Screenshot and code edit data
↓↓↓
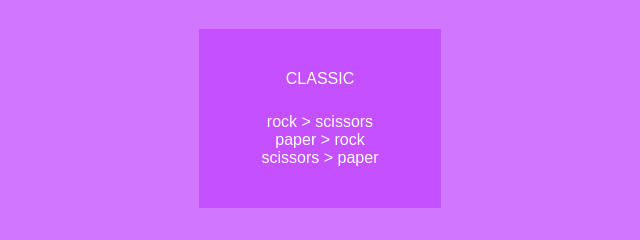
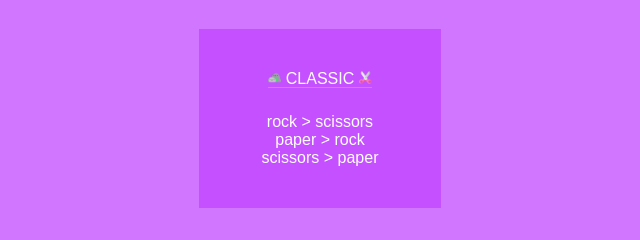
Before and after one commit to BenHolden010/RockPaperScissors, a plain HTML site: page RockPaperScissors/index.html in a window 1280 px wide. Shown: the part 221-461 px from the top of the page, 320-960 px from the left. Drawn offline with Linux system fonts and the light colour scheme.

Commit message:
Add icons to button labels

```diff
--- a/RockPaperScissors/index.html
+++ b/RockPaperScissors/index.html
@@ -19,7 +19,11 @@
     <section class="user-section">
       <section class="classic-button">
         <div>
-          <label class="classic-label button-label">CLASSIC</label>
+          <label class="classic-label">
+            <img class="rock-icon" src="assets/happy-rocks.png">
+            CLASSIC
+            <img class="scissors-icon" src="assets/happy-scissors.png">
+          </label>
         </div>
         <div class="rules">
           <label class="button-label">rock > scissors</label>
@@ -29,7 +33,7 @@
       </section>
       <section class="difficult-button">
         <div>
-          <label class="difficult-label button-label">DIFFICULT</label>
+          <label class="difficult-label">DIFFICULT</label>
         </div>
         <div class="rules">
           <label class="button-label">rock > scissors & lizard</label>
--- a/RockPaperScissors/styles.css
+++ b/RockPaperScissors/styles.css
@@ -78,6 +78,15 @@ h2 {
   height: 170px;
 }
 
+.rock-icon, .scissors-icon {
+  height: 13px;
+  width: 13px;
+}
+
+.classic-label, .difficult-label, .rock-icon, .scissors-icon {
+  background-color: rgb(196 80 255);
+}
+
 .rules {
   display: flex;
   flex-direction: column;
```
↑↑↑
↓↓↓
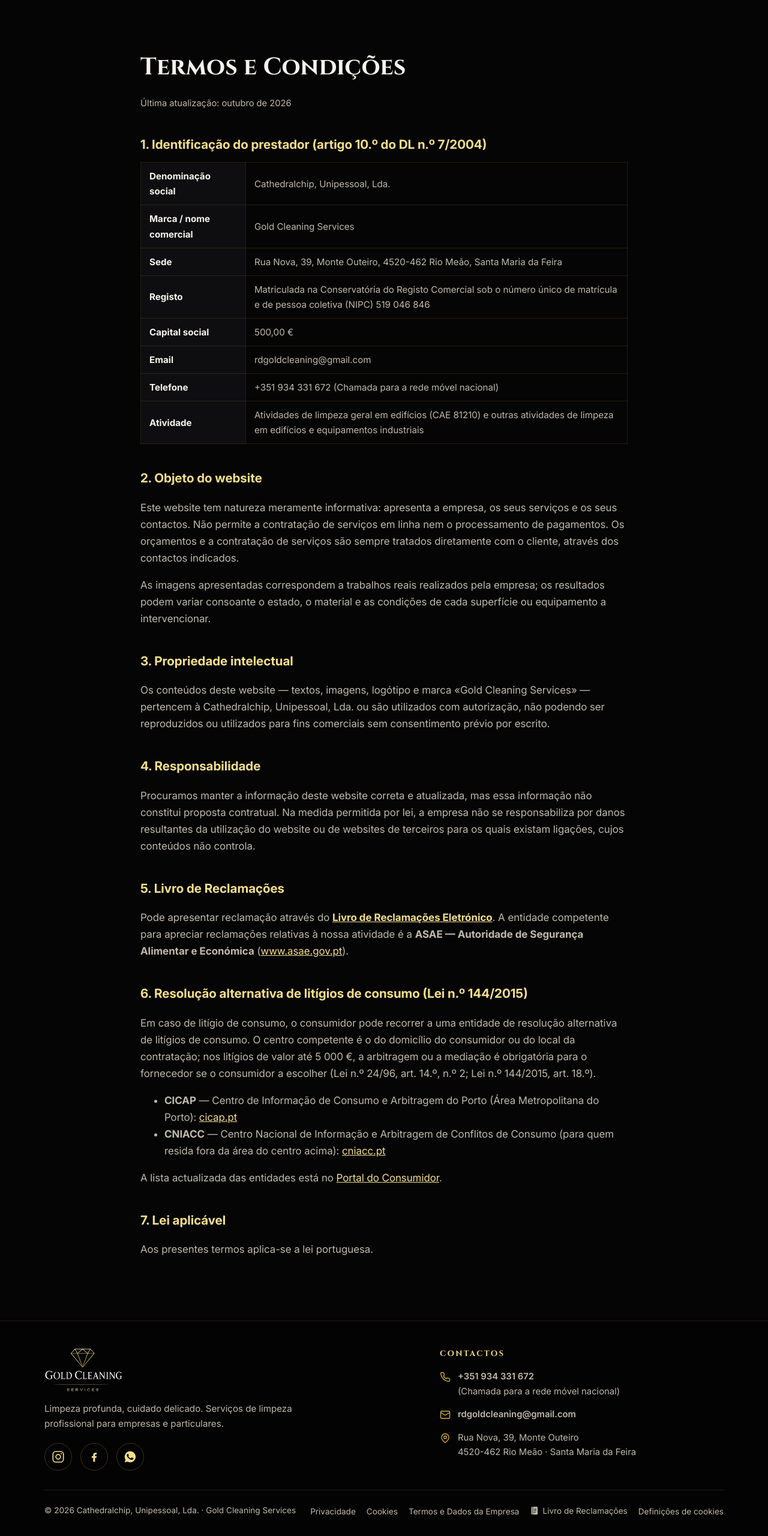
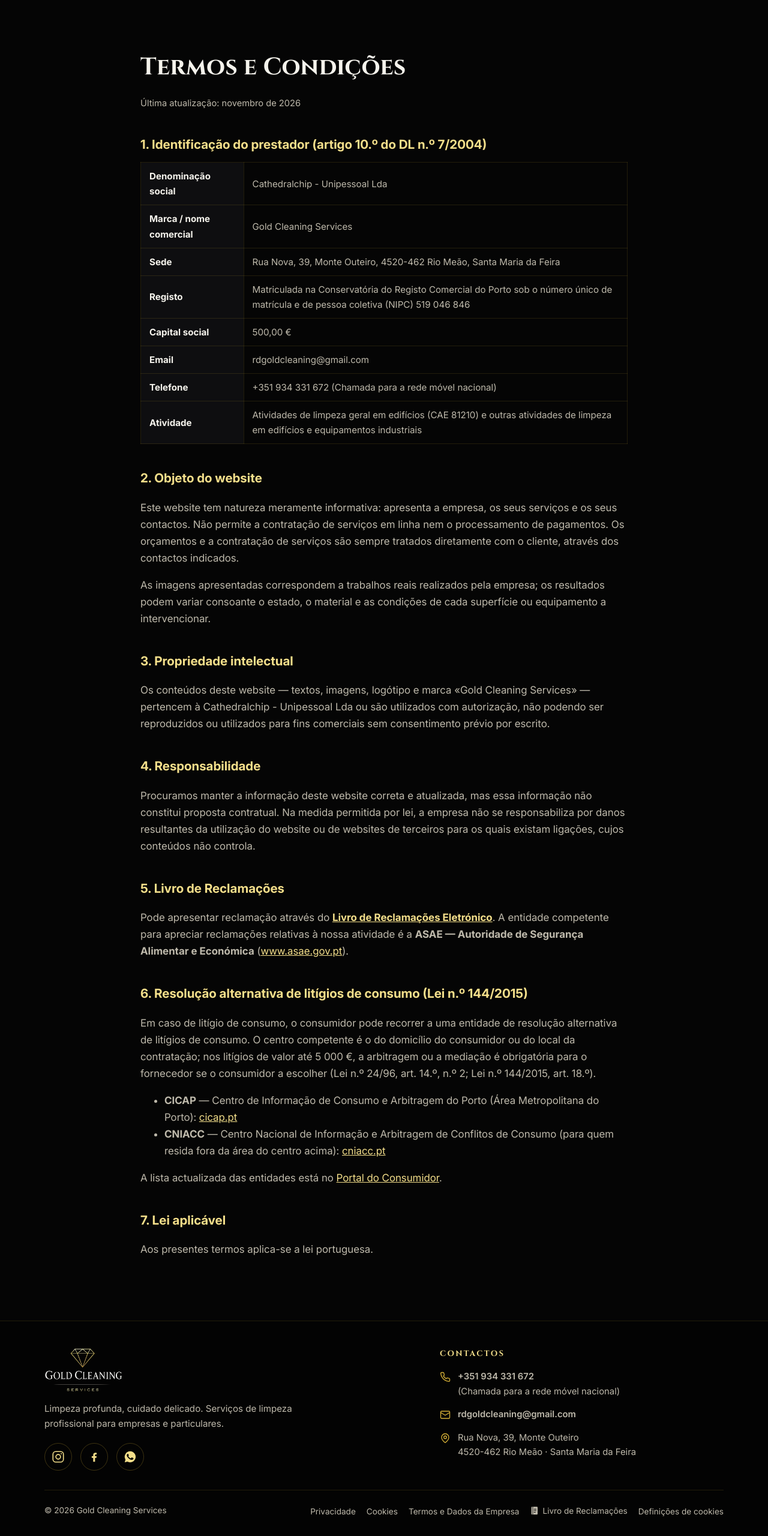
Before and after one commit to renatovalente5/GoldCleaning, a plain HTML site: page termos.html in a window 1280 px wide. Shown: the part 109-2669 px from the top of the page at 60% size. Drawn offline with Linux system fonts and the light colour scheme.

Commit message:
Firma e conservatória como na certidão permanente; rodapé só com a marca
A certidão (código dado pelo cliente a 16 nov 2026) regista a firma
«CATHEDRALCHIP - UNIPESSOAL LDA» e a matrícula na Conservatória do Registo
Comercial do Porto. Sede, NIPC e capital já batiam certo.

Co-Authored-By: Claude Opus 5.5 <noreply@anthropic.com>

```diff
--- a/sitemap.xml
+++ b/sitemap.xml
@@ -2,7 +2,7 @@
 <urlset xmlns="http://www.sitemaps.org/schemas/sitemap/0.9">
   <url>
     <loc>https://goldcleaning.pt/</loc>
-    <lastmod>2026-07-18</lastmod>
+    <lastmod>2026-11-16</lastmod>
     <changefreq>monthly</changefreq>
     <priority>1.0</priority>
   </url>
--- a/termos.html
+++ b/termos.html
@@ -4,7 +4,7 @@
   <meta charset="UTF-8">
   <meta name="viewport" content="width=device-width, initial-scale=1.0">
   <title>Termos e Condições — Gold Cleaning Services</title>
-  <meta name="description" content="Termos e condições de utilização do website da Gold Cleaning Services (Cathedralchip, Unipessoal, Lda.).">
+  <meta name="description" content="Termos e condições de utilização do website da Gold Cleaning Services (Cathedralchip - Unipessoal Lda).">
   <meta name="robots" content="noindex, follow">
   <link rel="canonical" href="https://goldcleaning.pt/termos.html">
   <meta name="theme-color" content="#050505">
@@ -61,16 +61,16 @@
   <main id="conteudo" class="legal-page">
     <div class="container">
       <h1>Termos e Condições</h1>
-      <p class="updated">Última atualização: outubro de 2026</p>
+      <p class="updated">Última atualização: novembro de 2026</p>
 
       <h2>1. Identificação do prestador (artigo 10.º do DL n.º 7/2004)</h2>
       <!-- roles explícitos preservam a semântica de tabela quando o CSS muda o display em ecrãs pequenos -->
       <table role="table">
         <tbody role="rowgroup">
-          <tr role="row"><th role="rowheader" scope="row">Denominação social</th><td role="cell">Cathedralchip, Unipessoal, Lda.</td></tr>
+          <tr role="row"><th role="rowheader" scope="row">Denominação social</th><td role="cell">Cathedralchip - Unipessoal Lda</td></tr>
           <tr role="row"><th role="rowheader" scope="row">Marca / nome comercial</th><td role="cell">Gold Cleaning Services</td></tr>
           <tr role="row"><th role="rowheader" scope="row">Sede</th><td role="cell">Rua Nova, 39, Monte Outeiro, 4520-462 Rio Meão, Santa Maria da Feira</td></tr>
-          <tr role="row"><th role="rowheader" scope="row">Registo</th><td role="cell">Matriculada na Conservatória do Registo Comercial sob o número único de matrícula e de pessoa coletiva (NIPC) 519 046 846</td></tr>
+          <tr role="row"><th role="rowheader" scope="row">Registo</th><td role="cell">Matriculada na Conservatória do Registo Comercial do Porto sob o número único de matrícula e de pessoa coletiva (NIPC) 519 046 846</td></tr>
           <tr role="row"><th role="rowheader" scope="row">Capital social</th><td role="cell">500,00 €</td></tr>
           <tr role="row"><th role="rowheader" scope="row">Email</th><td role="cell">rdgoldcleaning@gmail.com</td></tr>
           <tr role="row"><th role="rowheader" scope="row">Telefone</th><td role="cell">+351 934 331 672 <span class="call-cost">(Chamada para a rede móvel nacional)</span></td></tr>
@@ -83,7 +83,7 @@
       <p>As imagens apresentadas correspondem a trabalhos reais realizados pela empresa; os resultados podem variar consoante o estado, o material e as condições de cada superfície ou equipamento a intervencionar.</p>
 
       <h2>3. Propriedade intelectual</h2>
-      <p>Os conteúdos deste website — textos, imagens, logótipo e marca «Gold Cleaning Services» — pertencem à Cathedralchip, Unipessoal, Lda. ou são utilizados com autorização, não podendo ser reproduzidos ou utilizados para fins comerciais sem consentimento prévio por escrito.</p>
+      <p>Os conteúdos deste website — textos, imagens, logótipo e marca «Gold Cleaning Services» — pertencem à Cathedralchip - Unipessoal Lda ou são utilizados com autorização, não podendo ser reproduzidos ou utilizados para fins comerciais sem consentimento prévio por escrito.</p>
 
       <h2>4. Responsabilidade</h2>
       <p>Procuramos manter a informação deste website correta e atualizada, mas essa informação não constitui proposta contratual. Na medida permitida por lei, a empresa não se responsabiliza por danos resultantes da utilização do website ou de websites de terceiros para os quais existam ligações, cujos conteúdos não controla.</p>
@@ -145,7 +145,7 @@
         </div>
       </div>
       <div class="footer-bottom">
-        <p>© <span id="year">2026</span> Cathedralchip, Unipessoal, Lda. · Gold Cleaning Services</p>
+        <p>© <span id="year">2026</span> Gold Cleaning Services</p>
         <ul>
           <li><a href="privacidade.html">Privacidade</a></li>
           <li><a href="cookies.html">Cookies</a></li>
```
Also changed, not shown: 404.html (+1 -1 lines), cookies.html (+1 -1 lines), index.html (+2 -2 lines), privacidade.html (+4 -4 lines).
↑↑↑
* **What the task asks**:
Using the data above, return every line that contains the string "RockPaperScissors".

* **Solved problem**:
Before and after one commit to BenHolden010/RockPaperScissors, a plain HTML site: page RockPaperScissors/index.html in a window 1280 px wide. Shown: the part 221-461 px from the top of the page, 320-960 px from the left. Drawn offline with Linux system fonts and the light colour scheme.
--- a/RockPaperScissors/index.html
+++ b/RockPaperScissors/index.html
--- a/RockPaperScissors/styles.css
+++ b/RockPaperScissors/styles.css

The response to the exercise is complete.